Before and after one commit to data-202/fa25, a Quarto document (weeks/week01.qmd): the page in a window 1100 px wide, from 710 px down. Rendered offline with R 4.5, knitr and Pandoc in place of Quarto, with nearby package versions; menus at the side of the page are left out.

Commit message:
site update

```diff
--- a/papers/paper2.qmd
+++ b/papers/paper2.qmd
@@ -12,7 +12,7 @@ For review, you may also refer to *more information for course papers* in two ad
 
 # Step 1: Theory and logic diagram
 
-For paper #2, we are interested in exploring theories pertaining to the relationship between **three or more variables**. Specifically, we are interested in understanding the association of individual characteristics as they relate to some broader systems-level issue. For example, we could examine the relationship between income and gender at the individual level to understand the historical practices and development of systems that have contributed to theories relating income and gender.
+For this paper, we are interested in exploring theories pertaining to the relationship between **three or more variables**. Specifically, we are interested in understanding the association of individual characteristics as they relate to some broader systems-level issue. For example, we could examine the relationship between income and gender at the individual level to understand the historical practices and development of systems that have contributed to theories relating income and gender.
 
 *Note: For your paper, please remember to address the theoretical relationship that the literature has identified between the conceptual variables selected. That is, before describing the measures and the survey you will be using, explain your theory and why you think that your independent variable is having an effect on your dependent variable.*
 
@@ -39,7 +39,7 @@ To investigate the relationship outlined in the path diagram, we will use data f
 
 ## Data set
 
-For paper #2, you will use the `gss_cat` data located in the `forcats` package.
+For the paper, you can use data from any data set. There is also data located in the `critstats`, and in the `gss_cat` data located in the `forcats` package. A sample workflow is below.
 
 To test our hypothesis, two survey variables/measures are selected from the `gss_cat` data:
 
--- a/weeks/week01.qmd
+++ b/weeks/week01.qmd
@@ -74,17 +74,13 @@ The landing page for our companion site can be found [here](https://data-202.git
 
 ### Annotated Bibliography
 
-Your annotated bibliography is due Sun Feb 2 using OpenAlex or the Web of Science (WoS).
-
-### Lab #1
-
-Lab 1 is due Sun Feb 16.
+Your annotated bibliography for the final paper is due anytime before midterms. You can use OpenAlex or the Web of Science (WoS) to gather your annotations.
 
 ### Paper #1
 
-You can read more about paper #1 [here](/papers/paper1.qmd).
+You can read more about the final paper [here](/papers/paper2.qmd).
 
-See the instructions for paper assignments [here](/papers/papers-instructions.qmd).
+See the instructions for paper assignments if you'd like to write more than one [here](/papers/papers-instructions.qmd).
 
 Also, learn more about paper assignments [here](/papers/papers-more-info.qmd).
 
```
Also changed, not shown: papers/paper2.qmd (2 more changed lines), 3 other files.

■ ■ ■ ■ ■

Your instructions:
Output all entries again exactly; no line may be altered.

Solution for this problem:
Before and after one commit to data-202/fa25, a Quarto document (weeks/week01.qmd): the page in a window 1100 px wide, from 710 px down. Rendered offline with R 4.5, knitr and Pandoc in place of Quarto, with nearby package versions; menus at the side of the page are left out.

Commit message:
site update

```diff
--- a/papers/paper2.qmd
+++ b/papers/paper2.qmd
@@ -12,7 +12,7 @@ For review, you may also refer to *more information for course papers* in two ad
 
 # Step 1: Theory and logic diagram
 
-For paper #2, we are interested in exploring theories pertaining to the relationship between **three or more variables**. Specifically, we are interested in understanding the association of individual characteristics as they relate to some broader systems-level issue. For example, we could examine the relationship between income and gender at the individual level to understand the historical practices and development of systems that have contributed to theories relating income and gender.
+For this paper, we are interested in exploring theories pertaining to the relationship between **three or more variables**. Specifically, we are interested in understanding the association of individual characteristics as they relate to some broader systems-level issue. For example, we could examine the relationship between income and gender at the individual level to understand the historical practices and development of systems that have contributed to theories relating income and gender.
 
 *Note: For your paper, please remember to address the theoretical relationship that the literature has identified between the conceptual variables selected. That is, before describing the measures and the survey you will be using, explain your theory and why you think that your independent variable is having an effect on your dependent variable.*
 
@@ -39,7 +39,7 @@ To investigate the relationship outlined in the path diagram, we will use data f
 
 ## Data set
 
-For paper #2, you will use the `gss_cat` data located in the `forcats` package.
+For the paper, you can use data from any data set. There is also data located in the `critstats`, and in the `gss_cat` data located in the `forcats` package. A sample workflow is below.
 
 To test our hypothesis, two survey variables/measures are selected from the `gss_cat` data:
 
--- a/weeks/week01.qmd
+++ b/weeks/week01.qmd
@@ -74,17 +74,13 @@ The landing page for our companion site can be found [here](https://data-202.git
 
 ### Annotated Bibliography
 
-Your annotated bibliography is due Sun Feb 2 using OpenAlex or the Web of Science (WoS).
-
-### Lab #1
-
-Lab 1 is due Sun Feb 16.
+Your annotated bibliography for the final paper is due anytime before midterms. You can use OpenAlex or the Web of Science (WoS) to gather your annotations.
 
 ### Paper #1
 
-You can read more about paper #1 [here](/papers/paper1.qmd).
+You can read more about the final paper [here](/papers/paper2.qmd).
 
-See the instructions for paper assignments [here](/papers/papers-instructions.qmd).
+See the instructions for paper assignments if you'd like to write more than one [here](/papers/papers-instructions.qmd).
 
 Also, learn more about paper assignments [here](/papers/papers-more-info.qmd).
 
```
Also changed, not shown: papers/paper2.qmd (2 more changed lines), 3 other files.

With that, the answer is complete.